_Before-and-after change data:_
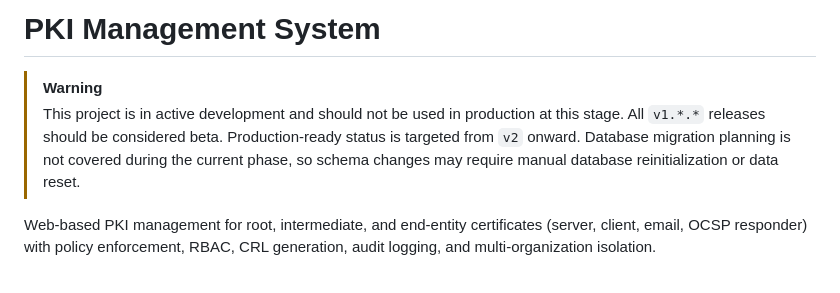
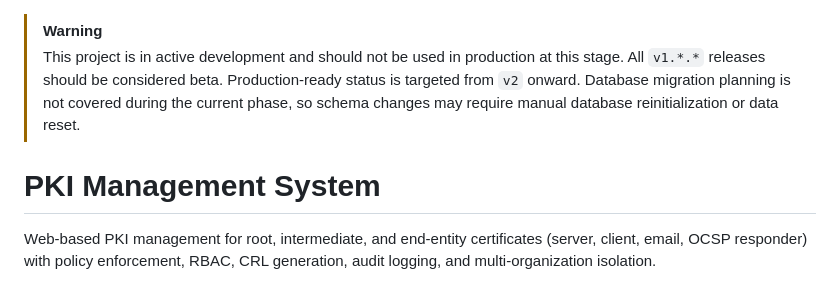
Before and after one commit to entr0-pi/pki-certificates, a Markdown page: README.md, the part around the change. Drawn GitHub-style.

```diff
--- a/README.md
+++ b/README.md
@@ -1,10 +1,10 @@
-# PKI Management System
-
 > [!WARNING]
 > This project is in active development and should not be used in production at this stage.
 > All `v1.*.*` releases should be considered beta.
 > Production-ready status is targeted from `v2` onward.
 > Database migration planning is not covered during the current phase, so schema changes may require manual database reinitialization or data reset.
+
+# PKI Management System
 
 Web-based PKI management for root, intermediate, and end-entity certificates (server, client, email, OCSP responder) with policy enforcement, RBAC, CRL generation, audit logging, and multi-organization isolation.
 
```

* * *

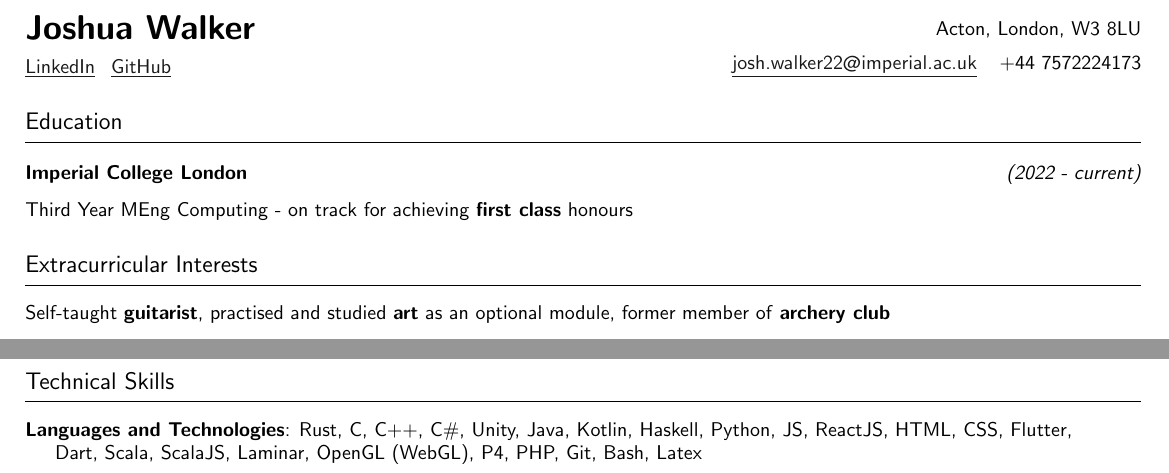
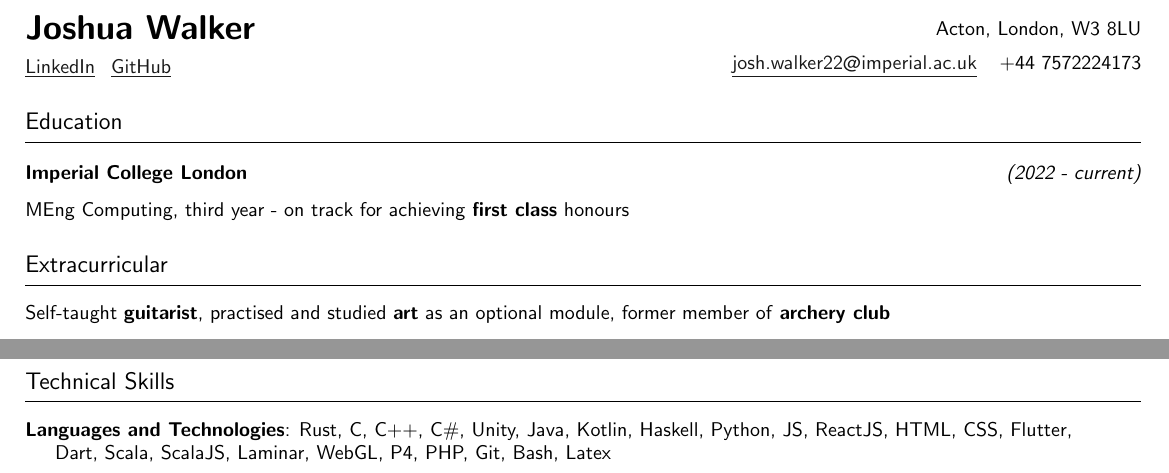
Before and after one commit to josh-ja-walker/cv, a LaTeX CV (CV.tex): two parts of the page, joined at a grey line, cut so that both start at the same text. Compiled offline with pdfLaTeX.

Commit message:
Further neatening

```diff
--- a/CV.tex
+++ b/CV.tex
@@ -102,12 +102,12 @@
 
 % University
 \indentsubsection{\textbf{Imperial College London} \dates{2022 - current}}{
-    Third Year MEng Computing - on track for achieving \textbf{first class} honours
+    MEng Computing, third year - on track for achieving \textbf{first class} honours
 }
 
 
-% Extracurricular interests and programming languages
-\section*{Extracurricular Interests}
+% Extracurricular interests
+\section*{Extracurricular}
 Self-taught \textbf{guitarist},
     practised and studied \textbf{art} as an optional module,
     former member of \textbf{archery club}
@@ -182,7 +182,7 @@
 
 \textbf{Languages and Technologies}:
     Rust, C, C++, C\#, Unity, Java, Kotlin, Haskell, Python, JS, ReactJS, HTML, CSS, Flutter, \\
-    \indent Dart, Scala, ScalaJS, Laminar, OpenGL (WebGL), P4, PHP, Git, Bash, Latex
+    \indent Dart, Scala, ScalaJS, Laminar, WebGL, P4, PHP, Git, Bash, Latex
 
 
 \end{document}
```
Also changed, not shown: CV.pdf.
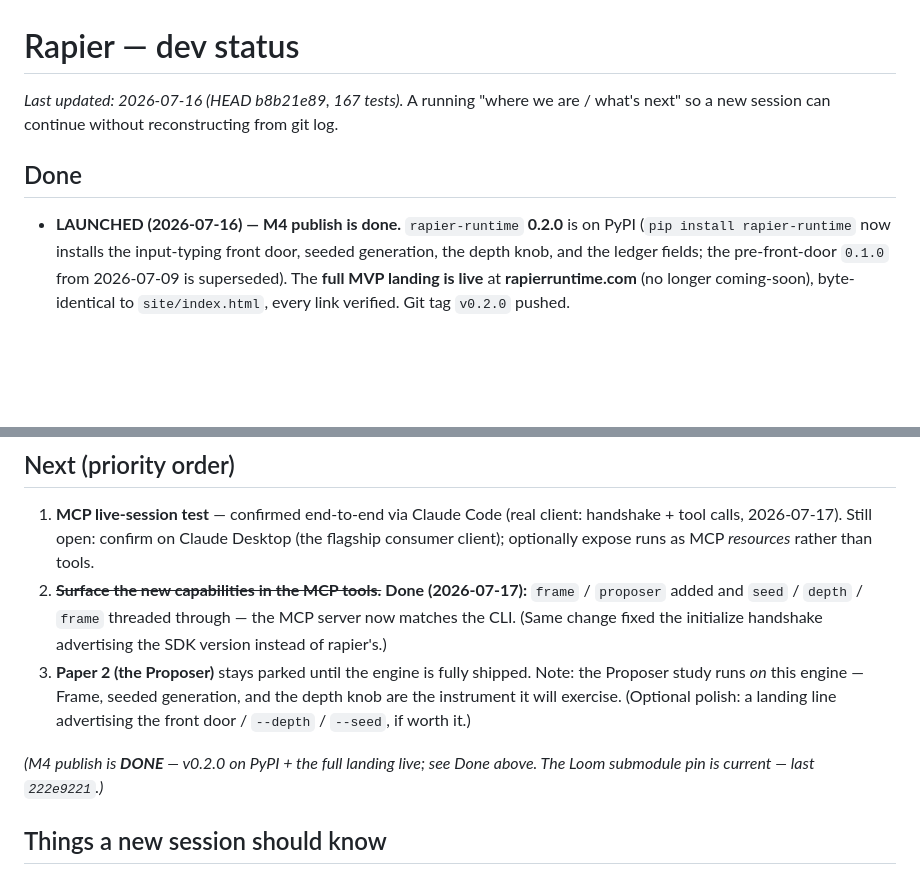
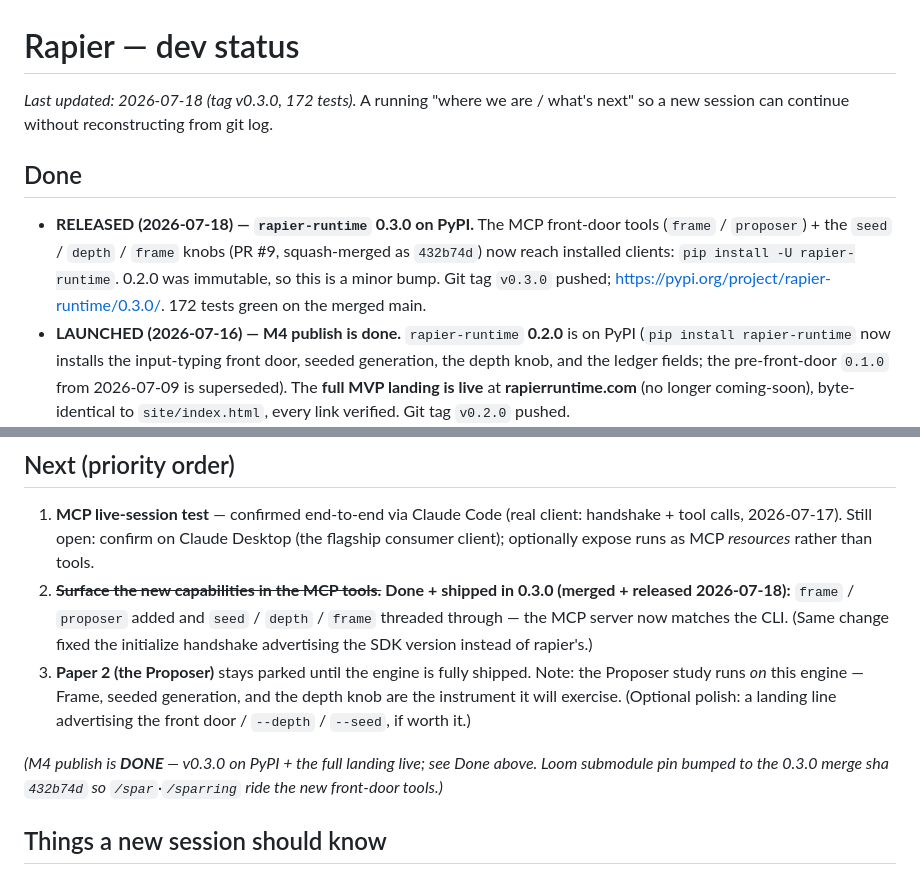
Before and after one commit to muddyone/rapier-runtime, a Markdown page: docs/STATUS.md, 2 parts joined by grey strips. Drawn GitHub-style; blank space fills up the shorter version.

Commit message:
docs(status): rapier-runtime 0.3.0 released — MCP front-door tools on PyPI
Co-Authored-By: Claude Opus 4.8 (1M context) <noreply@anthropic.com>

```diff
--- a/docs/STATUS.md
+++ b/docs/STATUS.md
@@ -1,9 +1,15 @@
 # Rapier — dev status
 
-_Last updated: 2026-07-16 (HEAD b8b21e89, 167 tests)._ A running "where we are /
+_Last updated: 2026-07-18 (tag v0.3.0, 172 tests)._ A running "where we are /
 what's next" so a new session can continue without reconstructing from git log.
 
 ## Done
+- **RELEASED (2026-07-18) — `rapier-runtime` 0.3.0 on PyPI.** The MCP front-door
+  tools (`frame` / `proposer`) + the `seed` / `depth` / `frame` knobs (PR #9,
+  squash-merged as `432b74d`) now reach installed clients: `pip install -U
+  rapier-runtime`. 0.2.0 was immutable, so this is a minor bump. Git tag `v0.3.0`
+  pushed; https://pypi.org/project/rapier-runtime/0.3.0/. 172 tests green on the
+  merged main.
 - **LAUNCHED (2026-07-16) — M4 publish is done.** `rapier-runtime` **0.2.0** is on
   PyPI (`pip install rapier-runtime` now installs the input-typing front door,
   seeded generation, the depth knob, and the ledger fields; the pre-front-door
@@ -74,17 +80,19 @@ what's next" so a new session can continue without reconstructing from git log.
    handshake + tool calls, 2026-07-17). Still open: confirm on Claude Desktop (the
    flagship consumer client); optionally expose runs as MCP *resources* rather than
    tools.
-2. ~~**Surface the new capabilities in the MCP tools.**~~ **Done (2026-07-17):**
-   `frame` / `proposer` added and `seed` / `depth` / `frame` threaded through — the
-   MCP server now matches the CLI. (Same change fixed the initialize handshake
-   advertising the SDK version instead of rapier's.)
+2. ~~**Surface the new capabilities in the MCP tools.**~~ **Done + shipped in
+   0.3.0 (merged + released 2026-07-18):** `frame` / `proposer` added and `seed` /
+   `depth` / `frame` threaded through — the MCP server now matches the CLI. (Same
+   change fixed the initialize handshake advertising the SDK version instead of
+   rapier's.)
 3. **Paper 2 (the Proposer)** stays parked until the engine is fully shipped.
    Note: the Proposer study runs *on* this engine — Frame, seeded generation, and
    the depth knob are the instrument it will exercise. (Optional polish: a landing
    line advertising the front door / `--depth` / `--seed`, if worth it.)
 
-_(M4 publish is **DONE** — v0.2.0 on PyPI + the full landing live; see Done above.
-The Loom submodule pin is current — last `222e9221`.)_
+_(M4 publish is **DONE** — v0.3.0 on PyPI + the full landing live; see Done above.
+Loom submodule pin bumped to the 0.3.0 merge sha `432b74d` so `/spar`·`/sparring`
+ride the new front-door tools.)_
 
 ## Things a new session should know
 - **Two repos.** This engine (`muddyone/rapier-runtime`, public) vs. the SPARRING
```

==

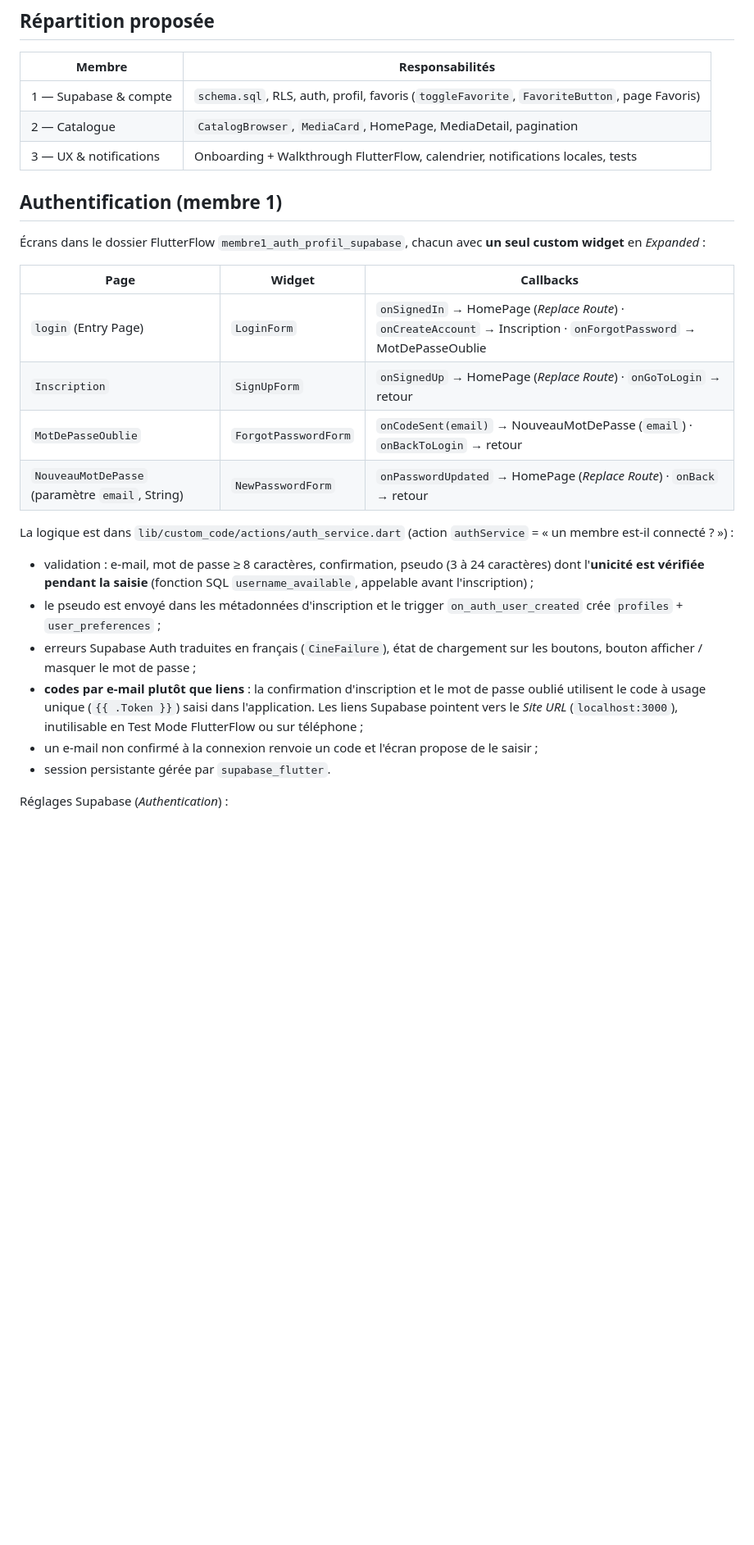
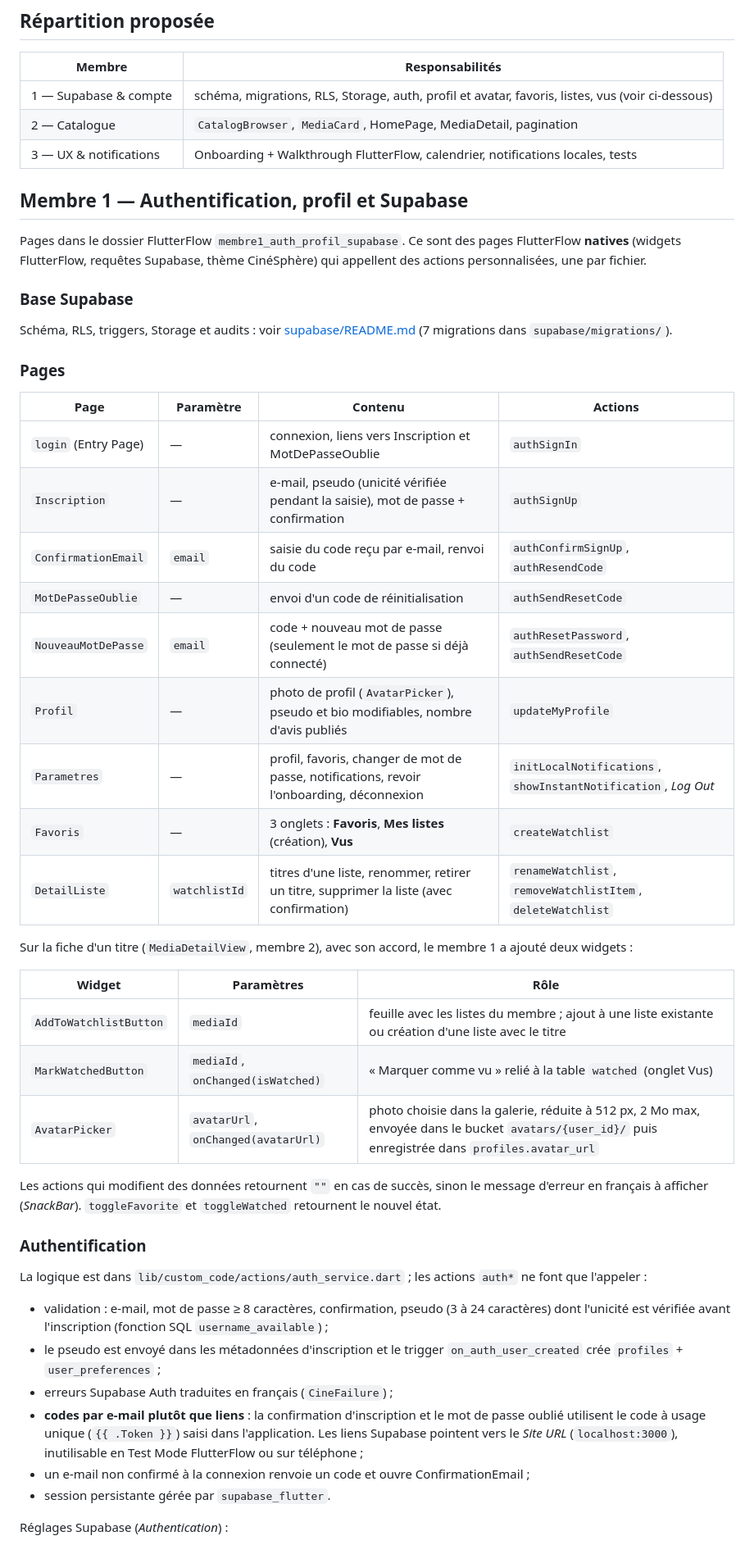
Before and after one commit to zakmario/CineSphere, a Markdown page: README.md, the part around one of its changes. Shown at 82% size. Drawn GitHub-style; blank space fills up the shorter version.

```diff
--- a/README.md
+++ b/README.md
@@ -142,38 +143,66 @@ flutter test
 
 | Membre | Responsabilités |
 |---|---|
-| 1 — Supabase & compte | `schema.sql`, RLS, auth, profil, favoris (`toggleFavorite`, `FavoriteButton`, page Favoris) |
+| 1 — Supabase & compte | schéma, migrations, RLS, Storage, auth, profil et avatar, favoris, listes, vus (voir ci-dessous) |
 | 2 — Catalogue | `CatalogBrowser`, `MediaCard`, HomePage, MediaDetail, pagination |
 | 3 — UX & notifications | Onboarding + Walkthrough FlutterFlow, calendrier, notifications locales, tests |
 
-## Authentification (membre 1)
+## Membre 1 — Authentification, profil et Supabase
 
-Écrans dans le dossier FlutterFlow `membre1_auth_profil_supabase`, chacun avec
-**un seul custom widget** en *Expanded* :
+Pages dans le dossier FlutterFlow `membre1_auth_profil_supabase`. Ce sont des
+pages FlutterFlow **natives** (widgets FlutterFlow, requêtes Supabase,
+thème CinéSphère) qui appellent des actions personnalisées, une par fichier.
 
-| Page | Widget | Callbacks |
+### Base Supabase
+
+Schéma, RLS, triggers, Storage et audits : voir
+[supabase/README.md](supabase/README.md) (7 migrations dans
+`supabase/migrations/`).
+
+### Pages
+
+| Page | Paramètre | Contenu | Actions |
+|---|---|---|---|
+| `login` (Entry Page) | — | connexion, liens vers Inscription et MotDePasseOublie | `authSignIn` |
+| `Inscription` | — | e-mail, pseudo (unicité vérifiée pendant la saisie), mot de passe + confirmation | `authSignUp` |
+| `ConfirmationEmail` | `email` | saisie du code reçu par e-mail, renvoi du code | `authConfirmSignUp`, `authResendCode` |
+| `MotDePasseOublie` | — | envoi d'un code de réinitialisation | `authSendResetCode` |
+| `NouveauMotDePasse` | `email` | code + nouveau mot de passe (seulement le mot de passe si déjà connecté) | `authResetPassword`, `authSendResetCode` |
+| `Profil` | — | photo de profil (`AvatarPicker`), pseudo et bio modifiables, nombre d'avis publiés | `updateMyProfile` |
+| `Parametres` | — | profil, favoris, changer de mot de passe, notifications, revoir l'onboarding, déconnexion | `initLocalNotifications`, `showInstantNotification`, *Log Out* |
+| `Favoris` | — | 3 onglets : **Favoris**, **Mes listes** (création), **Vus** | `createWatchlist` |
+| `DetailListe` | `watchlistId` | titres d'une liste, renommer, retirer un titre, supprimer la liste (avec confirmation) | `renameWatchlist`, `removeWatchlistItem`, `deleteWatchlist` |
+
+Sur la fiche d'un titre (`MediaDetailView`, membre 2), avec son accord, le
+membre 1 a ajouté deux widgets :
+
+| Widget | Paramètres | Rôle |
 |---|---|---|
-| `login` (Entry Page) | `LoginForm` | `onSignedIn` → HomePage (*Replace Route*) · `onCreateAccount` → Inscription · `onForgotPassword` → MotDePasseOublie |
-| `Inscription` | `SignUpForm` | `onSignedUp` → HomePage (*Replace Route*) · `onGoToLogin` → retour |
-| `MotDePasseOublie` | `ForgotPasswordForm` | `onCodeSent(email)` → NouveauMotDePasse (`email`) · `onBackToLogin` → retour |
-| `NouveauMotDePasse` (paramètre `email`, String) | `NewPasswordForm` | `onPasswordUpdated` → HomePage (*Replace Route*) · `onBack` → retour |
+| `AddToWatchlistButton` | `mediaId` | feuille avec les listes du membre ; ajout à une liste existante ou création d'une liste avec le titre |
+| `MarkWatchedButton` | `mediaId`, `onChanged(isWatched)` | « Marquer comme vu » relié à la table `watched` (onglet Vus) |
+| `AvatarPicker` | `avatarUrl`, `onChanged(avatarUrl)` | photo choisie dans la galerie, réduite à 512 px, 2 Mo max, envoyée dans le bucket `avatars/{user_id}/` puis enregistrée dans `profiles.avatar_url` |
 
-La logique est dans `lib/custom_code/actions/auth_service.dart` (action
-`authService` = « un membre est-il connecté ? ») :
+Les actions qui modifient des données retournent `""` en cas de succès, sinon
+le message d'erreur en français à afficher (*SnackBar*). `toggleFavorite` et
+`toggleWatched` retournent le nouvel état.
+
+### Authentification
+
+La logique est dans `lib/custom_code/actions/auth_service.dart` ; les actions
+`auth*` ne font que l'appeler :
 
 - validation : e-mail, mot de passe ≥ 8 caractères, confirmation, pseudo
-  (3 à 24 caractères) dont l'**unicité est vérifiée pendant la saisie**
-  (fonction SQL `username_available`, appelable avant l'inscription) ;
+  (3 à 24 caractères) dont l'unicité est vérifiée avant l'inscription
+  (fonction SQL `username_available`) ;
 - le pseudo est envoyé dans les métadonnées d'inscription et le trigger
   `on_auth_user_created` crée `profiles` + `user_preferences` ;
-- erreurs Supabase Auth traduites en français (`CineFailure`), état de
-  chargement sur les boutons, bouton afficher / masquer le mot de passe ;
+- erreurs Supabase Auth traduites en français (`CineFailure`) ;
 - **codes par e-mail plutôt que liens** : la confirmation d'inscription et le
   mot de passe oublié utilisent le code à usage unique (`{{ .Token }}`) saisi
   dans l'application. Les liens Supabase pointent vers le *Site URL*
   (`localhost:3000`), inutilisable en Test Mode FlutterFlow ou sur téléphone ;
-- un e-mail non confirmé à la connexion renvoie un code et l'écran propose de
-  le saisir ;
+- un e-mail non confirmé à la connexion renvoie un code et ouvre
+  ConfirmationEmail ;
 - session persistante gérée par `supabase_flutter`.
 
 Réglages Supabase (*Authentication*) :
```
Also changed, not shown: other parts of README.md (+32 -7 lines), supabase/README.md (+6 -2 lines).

_GOAL OF THE EXERCISE:_ If a line of the data holds the string "textbf", count it. Then state the total and nothing more.

_THE COMPLETED TASK:_ 7